The Trump administration sanctioned Iran’s minister of information and communications technology (ICT) on Friday for his longstanding role in suppressing Iranian citizens’ access to the internet. The designation of Mohammad Javad Azari Jahromi marks an expression of solidarity with the Iranian people, who recently faced a weeklong internet blackout aimed at weakening their ability to organize protests and expose Tehran’s bloody repression of them.
The suppression of online communications constitutes a key function of the ICT Ministry, which administers a vast telecommunications infrastructure that not only blocks millions of websites but also aids Tehran’s efforts to monitor dissidents. Keenly aware that Iranians utilized social media to organize mass protests in 2009 and again in recent years, Tehran fears the internet’s role in promoting resistance.

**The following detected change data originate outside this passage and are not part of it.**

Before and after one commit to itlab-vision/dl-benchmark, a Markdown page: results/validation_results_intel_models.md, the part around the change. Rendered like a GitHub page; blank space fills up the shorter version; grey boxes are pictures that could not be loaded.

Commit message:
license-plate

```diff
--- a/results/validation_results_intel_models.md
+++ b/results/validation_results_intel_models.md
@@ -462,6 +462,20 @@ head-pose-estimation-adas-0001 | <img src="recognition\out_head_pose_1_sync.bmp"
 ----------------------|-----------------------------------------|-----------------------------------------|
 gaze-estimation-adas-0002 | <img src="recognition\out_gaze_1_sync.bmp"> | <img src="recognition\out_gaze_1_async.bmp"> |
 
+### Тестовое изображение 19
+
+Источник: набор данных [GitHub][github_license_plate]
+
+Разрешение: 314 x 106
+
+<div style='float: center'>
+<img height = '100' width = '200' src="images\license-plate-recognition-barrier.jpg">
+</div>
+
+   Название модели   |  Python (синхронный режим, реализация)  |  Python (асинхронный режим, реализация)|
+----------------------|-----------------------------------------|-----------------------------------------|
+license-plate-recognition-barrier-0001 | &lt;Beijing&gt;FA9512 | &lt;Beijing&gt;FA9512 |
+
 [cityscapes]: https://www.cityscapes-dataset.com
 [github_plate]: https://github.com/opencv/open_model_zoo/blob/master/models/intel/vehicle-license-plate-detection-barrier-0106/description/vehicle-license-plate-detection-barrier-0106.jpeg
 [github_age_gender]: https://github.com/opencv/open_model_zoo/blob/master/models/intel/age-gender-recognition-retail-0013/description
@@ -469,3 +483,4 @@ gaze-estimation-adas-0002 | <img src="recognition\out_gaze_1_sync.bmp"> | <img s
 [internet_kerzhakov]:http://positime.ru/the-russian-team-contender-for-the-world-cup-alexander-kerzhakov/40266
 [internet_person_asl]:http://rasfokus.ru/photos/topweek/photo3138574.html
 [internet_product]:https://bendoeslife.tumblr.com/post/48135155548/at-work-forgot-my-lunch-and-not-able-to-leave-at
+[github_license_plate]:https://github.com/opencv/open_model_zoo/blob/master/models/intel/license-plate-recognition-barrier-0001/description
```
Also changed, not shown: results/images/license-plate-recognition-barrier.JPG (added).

The ICT Ministry runs the Telecommunications Infrastructure Company (TIC), which developed the National Information Network (NIN), a state-controlled national internet, or intranet, that offers Iranians key online services, such as email and banking. In practice, however, the NIN serves as an instrument of censorship and intimidation, enabling the regime to conduct surveillance, block international websites, and wage cyberattacks.

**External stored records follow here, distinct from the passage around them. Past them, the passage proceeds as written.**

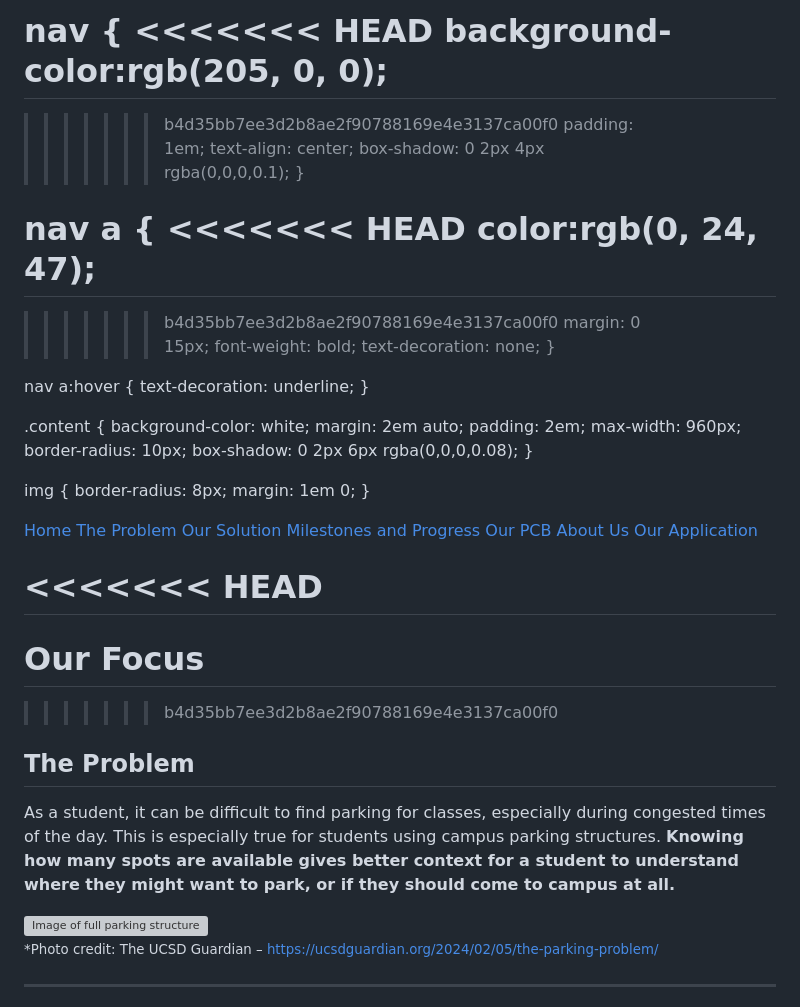
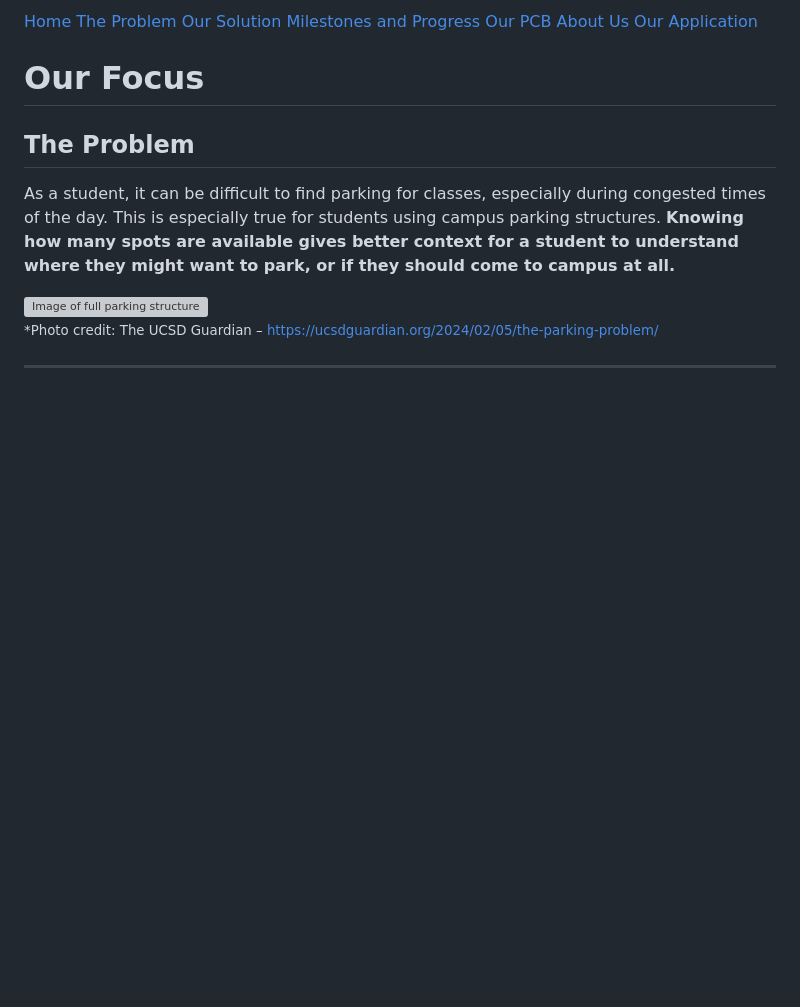
Before and after one commit to AAP127/ECE196_team10, a Markdown page: problem.md, the part around the change. GitHub-like rendering; blank space fills up the shorter version; grey boxes are pictures that could not be loaded.

```diff
--- a/problem.md
+++ b/problem.md
@@ -1,57 +1,6 @@
 <!-- UCSD Theme Styling -->
 <link href="https://fonts.googleapis.com/css2?family=Roboto&display=swap" rel="stylesheet">
-<style>
-  body {
-<<<<<<< HEAD
-    background-color:rgb(200, 247, 253);
-    color:rgb(0, 0, 0);
-=======
-    background-color:rgb(213,237,223);
-    color: rgb(213, 237, 223);
->>>>>>> b4d35bb7ee3d2b8ae2f90788169e4e3137ca00f0
-    font-family: 'Roboto', sans-serif;
-    margin: 0;
-    padding: 0;
-  }
 
-  nav {
-<<<<<<< HEAD
-    background-color:rgb(205, 0, 0);
-=======
->>>>>>> b4d35bb7ee3d2b8ae2f90788169e4e3137ca00f0
-    padding: 1em;
-    text-align: center;
-    box-shadow: 0 2px 4px rgba(0,0,0,0.1);
-  }
-
-  nav a {
-<<<<<<< HEAD
-    color:rgb(0, 24, 47);
-=======
->>>>>>> b4d35bb7ee3d2b8ae2f90788169e4e3137ca00f0
-    margin: 0 15px;
-    font-weight: bold;
-    text-decoration: none;
-  }
-
-  nav a:hover {
-    text-decoration: underline;
-  }
-
-  .content {
-    background-color: white;
-    margin: 2em auto;
-    padding: 2em;
-    max-width: 960px;
-    border-radius: 10px;
-    box-shadow: 0 2px 6px rgba(0,0,0,0.08);
-  }
-
-  img {
-    border-radius: 8px;
-    margin: 1em 0;
-  }
-</style>
 
 <nav style="background-color:rgb(213, 237, 223); padding: 1em;">
   <a href="/ECE196_team10/" style="color:#000; margin-right: 15px; text-decoration: underline;">Home</a>
@@ -63,13 +12,10 @@
   <a href="/ECE196_team10/application_website_GPF/index.html" style="color:#000; margin-right: 15px; text-decoration: underline;">Our Application</a>
 </nav>
 
-<<<<<<< HEAD
-=======
 
 
 # Our Focus
 
->>>>>>> b4d35bb7ee3d2b8ae2f90788169e4e3137ca00f0
 ## The Problem
 
 As a student, it can be difficult to find parking for classes, especially during congested times of the day. This is especially true for students using campus parking structures. **Knowing how many spots are available gives better context for a student to understand where they might want to park, or if they should come to campus at all.**
```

The 38-year-old Jahromi, Iran’s youngest cabinet minister ever appointed, secured his post in August 2017 after serving four years as deputy ICT minister. In June 2017, then-ICT Minister Mahmoud Vaezi said that during President Hassan Rouhani’s first term, the ICT Ministry had closed seven million websites and blocked 121,000 programs that enabled users to evade government censors.
From 2009 to 2013, Jahromi helped develop the Intelligence Ministry’s online surveillance infrastructure. From 2002 to 2009, he worked for Iran’s Intelligence Ministry, which bears responsibility for the violent death of countless regime opponents both at home and abroad since the 1980s. In 2009, Jahromi reportedly assisted security forces in detaining and harshly interrogating Iranians who participated in nationwide protests. In 2016, he became the CEO of the Telecommunications Infrastructure Company, offering him a leading role in developing the NIN.
Jahromi has expressed pride in his resume. “I worked in the Intelligence Ministry,” he said, “but unfortunately there’s this approach that whoever works in that ministry is bad. If the ministry is bad, then why has it been created?” In fact, he declared, he considered it “an honor” to work there. Before Jahromi’s appointment, one Iranian lawmaker warned that the incoming minister could transform the ICT Ministry into a “second Intelligence Ministry.”
Those words of caution have proven prescient. During Jahromi’s tenure, Tehran has repeatedly blocked social media platforms like Instagram and Telegram to stymie protests and other forms of dissent. “Maintaining national security is very important,” said Jahromi regarding the latest flare-up of protests in Iran, which began on November 15 in response to the regime’s hike in gas prices.
Since his appointment as ICT minister, rumors have circulated that Jahromi intends to run for Iran’s presidency, although he said in August he still has not “reached any conclusion on this issue.” In multiple interviews, Jahromi has also hailed the importance of internet freedom, notwithstanding his prominent role in suppressing it.
In this sense, Jahromi’s rhetoric parallels that of Iranian President Hassan Rouhani, who cultivates an image as a moderate and a reformer while his government continues to crush dissent and support terrorism. Washington’s designation of Jahromi should make clear that he is no different than the president who appointed him.
The Trump administration should now build upon Jahromi’s designation by sanctioning other key human rights abusers. Potential targets include Mahmoud Alavi, the minister of intelligence; Hossein Ashtari, the head of Iran’s police, formally known as the Law Enforcement Force; and Gholamreza Soleimani, the commander of the Basij militia. Like Jahromi, each has played a major role in suppressing protests and other forms of dissent.
Tzvi Kahn is a senior Iran analyst at the Foundation for Defense of Democracies (FDD), where he also contributes to FDD’s Center on Economic and Financial Power (CEFP). For more analysis from Tzvi and CEFP, subscribe HERE. Follow Tzvi on Twitter @TzviKahn. Follow FDD on Twitter @FDD and @FDD_CEFP. FDD is a Washington, DC-based, nonpartisan research institute focusing on national security and foreign policy.